This prospective, naturalistic study examined the relationship between different exercise dimensions (i.e., frequency, intensity, duration, and omissions of planned exercise) and psychological well-being among community adults participating in self-selected exercise. For at least 2 months, participants kept daily exercise diaries and provided weekly ratings for depressed mood, anxiety, sleep quality, concentration, alertness, confidence, weight satisfaction, physical fitness, appetite, satisfaction with physical shape and appearance, and stress experienced. Linear mixed model analyses revealed positive associations between exercise frequency, intensity, and duration across a broad range of psychological and mood-related outcomes. In contrast, omissions of planned exercise were associated with a global and detrimental effect on psychological health. A main effect of age and a moderating effect of gender was observed in many of the models. This work contributes to literature on exercise dimensions and psychological constructs and informs future research that is needed to develop physical activity recommendations for improved mental health.

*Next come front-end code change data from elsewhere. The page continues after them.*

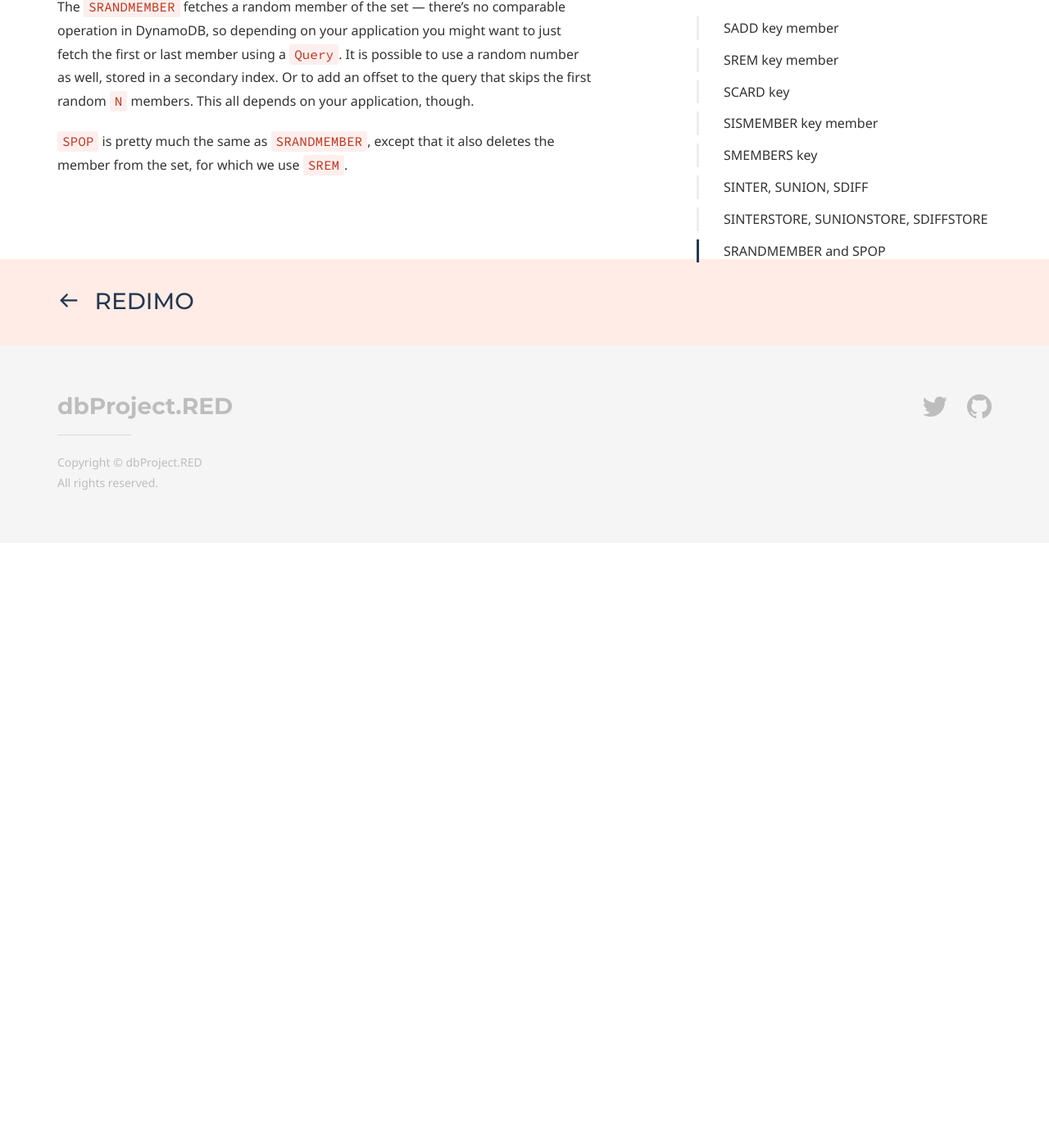
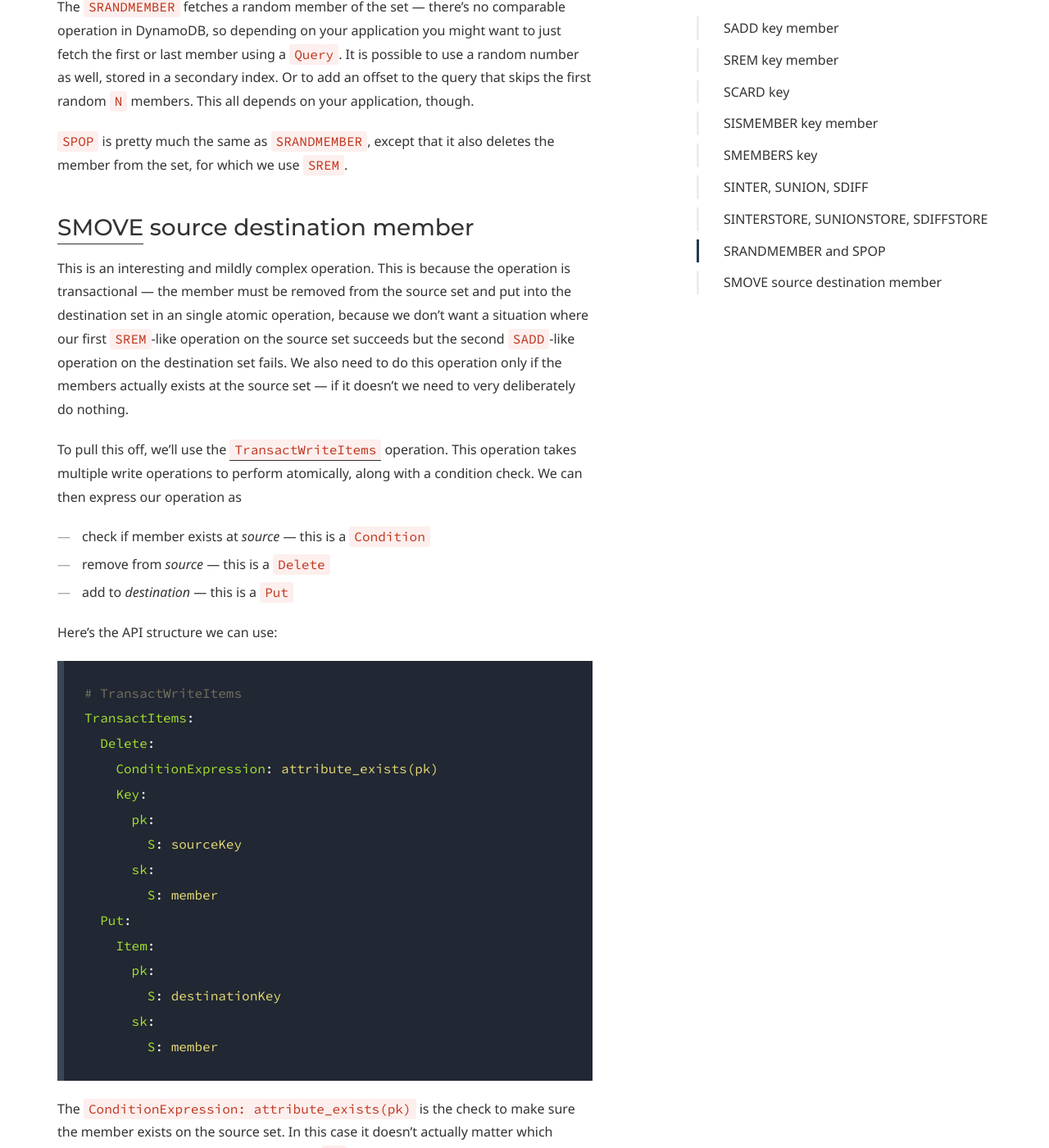
Before and after one commit to dbProjectRED/dbProjectRED.github.io, a Jekyll site: the page built from redimo/implementing-sets.md, in a window 1280 px wide and 1400 px high, scrolled down 4613 px. Shown: the whole window at 82% size. Built offline with Jekyll 4.4.1, drawn with Linux system fonts in a browser that asks for light colours; some web fonts are replaced; before the commit the page ends 5275 px from its top, so only the background shows below that; some of the changed text lies outside the part shown.

Commit message:
Added SMOVE

````diff
--- a/redimo/implementing-sets.md
+++ b/redimo/implementing-sets.md
@@ -106,3 +106,34 @@ Similar to `SINTER`, `SUNION` and `SDIFF`, these are also application level exec
 The `SRANDMEMBER` fetches a random member of the set — there's no comparable operation in DynamoDB, so depending on your application you might want to just fetch the first or last member using a `Query`. It is possible to use a random number as well, stored in a secondary index. Or to add an offset to the query that skips the first random `N` members. This all depends on your application, though.
 
 `SPOP` is pretty much the same as `SRANDMEMBER`, except that it also deletes the member from the set, for which we use `SREM`.
+
+### [SMOVE](https://redis.io/commands/smove) source destination member
+This is an interesting and mildly complex operation. This is because the operation is transactional — the member must be removed from the source set and put into the destination set in an single atomic operation, because we don't want a situation where our first `SREM`-like operation on the source set succeeds but the second `SADD`-like operation on the destination set fails. We also need to do this operation only if the members actually exists at the source set — if it doesn't we need to very deliberately do nothing.
+
+To pull this off, we'll use the [`TransactWriteItems`](https://docs.aws.amazon.com/amazondynamodb/latest/APIReference/API_TransactWriteItems.html) operation. This operation takes multiple write operations to perform atomically, along with a condition check. We can then express our operation as
+
+* check if member exists at *source* — this is a `Condition`
+* remove from *source* — this is a `Delete`
+* add to *destination* — this is a `Put`
+
+Here's the API structure we can use:
+
+```yaml
+# TransactWriteItems
+TransactItems:
+  Delete:
+    ConditionExpression: attribute_exists(pk)
+    Key:
+      pk:
+        S: sourceKey
+      sk:
+        S: member
+  Put:
+    Item:
+      pk:
+        S: destinationKey
+      sk:
+        S: member
+```
+
+The `ConditionExpression: attribute_exists(pk)` is the check to make sure the member exists on the source set. In this case it doesn't actually matter which attribute we check for existence on, so the `pk` works fine.
````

Maggie Evans, Kelly J. Rohan, Alan Howard, Sheau-Yan Ho, Patricia M. Dubbert, and Barbara A. Stetson
Miriam C. Morey, Patricia M. Dubbert, Martha E. Doyle, Helga MacAller, Gail M. Crowley, Maggie Kuchibhatla, Margaret Schenkman, and Ronnie D. Horner
Getting older adults to initiate and maintain long-term exercise is an important public health mandate. This study is an analysis of a clinical trial of 112 sedentary adults, age 65–90 years, randomly assigned to 1 of 2 exercise interventions. We examined predictors and patterns of adherence of the 6-month home-based component of the trial. Telephone follow-up and diaries were used to assess adherence. Adherence to weekend exercise during the supervised phase of the program was the strongest predictor of subsequent home-based adherence. Adherence appeared stable throughout the intervention, indicating that adherence or nonadherence was established from the outset. The authors conclude that nonadherence can be identified early in the behavioral-change process. Future studies should focus on developing strategies for adults with chronic illnesses, depressive symptoms, and functional limitations who are nonadherent early on as they initiate and attempt to maintain exercise.

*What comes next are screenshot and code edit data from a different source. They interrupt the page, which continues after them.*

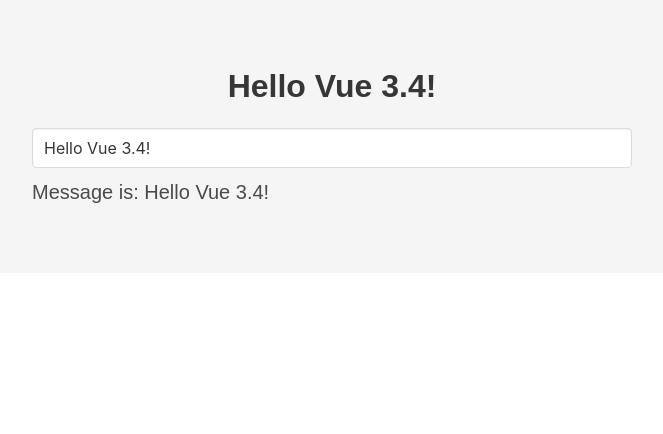
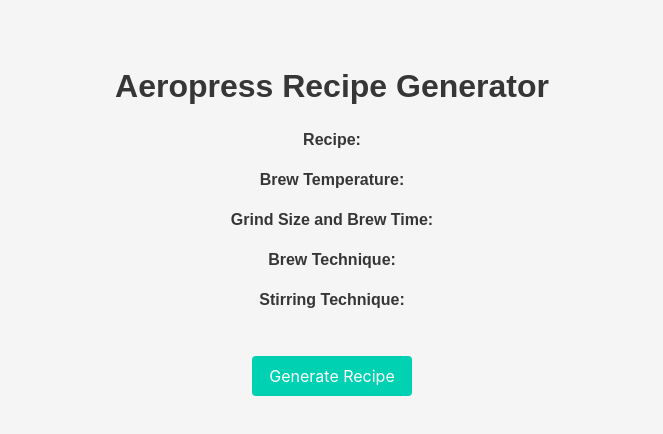
Before and after one commit to TPei/aeropress_recipes, a plain HTML site: page index.html in a window 1280 px wide. Shown: the whole page, without its empty margins (308-971 px from the left). Drawn offline with nearby package versions, Linux system fonts and the light colour scheme.

Commit message:
simple version of recipe generation

```diff
--- /dev/null
+++ b/database.js
@@ -0,0 +1,19 @@
+const database = {
+  brewTemperature: [
+    "80 degrees", "81 degrees", "84 degrees", "85 degrees", "90 degrees", "95 degrees", "100 degrees"
+  ],
+  coffeeToWater: [
+    "15g coffee : 200g water", "18g coffee : 250g water", "20g coffee : 300g water",
+    "17g coffee : 220g water", "35g coffee : 150g water", "30g coffee : 220g water"
+  ],
+  grindSizeAndBrewTime: [
+    "Coarse grind, 3 minutes", "Medium grind, 2.5 minutes", "Fine grind, 2 minutes",
+    "Coarse grind, 2:30 minutes", "Medium grind, 1:18 minutes", "Fine grind, 1:45 minutes"
+  ],
+  brewTechnique: [
+    "Standard", "Inverted", "Pre-Infusion", "Bloom", "Continuous pour", "Bypass brewing"
+  ],
+  stirringTechnique: [
+    "No stir", "Stir once", "Stir twice", "Stir continuously", "Swirl contents", "Vigorously stir"
+  ]
+};
--- a/index.html
+++ b/index.html
@@ -3,9 +3,10 @@
 <head>
   <meta charset="UTF-8">
   <meta name="viewport" content="width=device-width, initial-scale=1.0">
-  <title>Vue 3.4 Simple Page with Bulma</title>
+  <title>Aeropress Recipe Generator</title>
   <script src="https://unpkg.com/vue@3.4.0/dist/vue.global.js"></script>
   <link rel="stylesheet" href="https://cdn.jsdelivr.net/npm/bulma@0.9.3/css/bulma.min.css">
+  <script src="database.js"></script>
   <style>
     body {
       font-family: Arial, sans-serif;
@@ -21,19 +22,29 @@
       text-align: center;
       margin-bottom: 20px;
     }
+    .content {
+      text-align: center;
+    }
+    .button {
+      margin-top: 20px;
+    }
   </style>
 </head>
 <body>
   <section class="section">
     <div class="container" id="app">
-      <h1 class="title">{{ message }}</h1>
-      <div class="field">
-        <div class="control">
-          <input class="input" v-model="message" placeholder="Edit me">
-        </div>
+      <h1 class="title">Aeropress Recipe Generator</h1>
+      <div class="content">
+        <p><strong>Recipe:</strong> {{ recipe }}</p>
+        <p><strong>Brew Temperature:</strong> {{ brewTemperature }}</p>
+        <p><strong>Grind Size and Brew Time:</strong> {{ grindSizeAndBrewTime }}</p>
+        <p><strong>Brew Technique:</strong> {{ brewTechnique }}</p>
+        <p><strong>Stirring Technique:</strong> {{ stirringTechnique }}</p>
       </div>
-      <div class="content">
-        <p class="subtitle">Message is: {{ message }}</p>
+      <div class="field is-grouped is-grouped-centered">
+        <p class="control">
+          <button class="button is-primary" @click="generateRecipe">Generate Recipe</button>
+        </p>
       </div>
     </div>
   </section>
@@ -44,8 +55,25 @@
     createApp({
       data() {
         return {
-          message: 'Hello Vue 3.4!'
+          database: database,
+          recipe: '',
+          brewTemperature: '',
+          grindSizeAndBrewTime: '',
+          brewTechnique: '',
+          stirringTechnique: ''
         };
+      },
+      methods: {
+        getRandomElement(array) {
+          return array[Math.floor(Math.random() * array.length)];
+        },
+        generateRecipe() {
+          this.recipe = this.getRandomElement(this.database.coffeeToWater);
+          this.brewTemperature = this.getRandomElement(this.database.brewTemperature);
+          this.grindSizeAndBrewTime = this.getRandomElement(this.database.grindSizeAndBrewTime);
+          this.brewTechnique = this.getRandomElement(this.database.brewTechnique);
+          this.stirringTechnique = this.getRandomElement(this.database.stirringTechnique);
+        }
       }
     }).mount('#app');
   </script>
```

Todd A. Smitherman, Patricia M. Dubbert, Karen B. Grothe, Jung Hye Sung, Darla E. Kendzor, Jared P. Reis, Barbara E. Ainsworth, Robert L. Newton Jr., Karen T. Lesniak, and Herman A. Taylor Jr.
Physical inactivity has been consistently linked to cardiovascular disease, yet few instruments have been validated for assessment of physical activity in African Americans, a group particularly vulnerable to heart disease. The current study aimed to establish the psychometric properties of the activity survey used in the Jackson Heart Study (JHS) among African Americans, the JHS Physical Activity Cohort survey (JPAC).
Test-retest reliability over 2 weeks was assessed using a convenience sample of 40 African Americans. Convergent validity with accelerometer and pedometer data were assessed in 2 samples from the JHS (N = 404 and 294, respectively).
Test-retest reliability was excellent, with intraclass correlations = .99 for the JPAC total and index scores. Higher JPAC total scores were significantly associated with higher raw accelerometer and pedometer counts. Spearman correlations between JPAC total scores and accelerometer (rho = .24) and pedometer counts (rho = .32) were consistent with these results. Most subscales were significantly correlated with the objective measures. The JPAC total score was most strongly associated with objectively-measured activity.
This study provides support for the reliability and validity of the JPAC as a tool for assessing physical activity among African Americans across a variety of domains.